*Information provided*
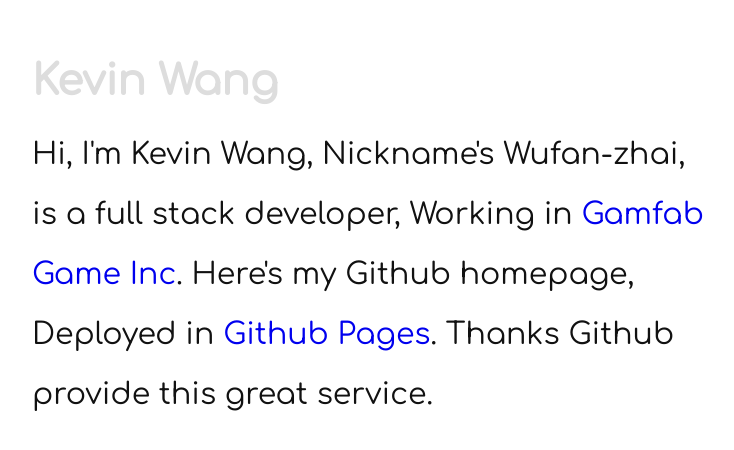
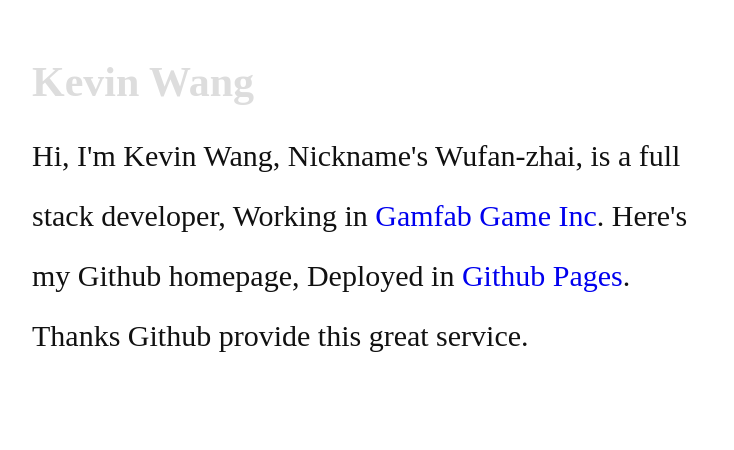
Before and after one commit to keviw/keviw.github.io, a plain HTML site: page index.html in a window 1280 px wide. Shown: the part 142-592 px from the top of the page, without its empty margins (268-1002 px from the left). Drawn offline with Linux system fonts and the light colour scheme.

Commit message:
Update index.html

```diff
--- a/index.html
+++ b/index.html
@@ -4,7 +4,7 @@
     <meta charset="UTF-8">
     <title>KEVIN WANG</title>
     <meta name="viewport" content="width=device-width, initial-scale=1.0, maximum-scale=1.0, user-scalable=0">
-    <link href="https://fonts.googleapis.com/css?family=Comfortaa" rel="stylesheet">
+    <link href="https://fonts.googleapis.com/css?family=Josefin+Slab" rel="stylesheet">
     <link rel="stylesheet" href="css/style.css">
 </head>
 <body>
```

*Prompt*
Each record above should be duplicated word for word, with no pictures included.

*Reply*
Before and after one commit to keviw/keviw.github.io, a plain HTML site: page index.html in a window 1280 px wide. Shown: the part 142-592 px from the top of the page, without its empty margins (268-1002 px from the left). Drawn offline with Linux system fonts and the light colour scheme.

Commit message:
Update index.html

```diff
--- a/index.html
+++ b/index.html
@@ -4,7 +4,7 @@
     <meta charset="UTF-8">
     <title>KEVIN WANG</title>
     <meta name="viewport" content="width=device-width, initial-scale=1.0, maximum-scale=1.0, user-scalable=0">
-    <link href="https://fonts.googleapis.com/css?family=Comfortaa" rel="stylesheet">
+    <link href="https://fonts.googleapis.com/css?family=Josefin+Slab" rel="stylesheet">
     <link rel="stylesheet" href="css/style.css">
 </head>
 <body>
```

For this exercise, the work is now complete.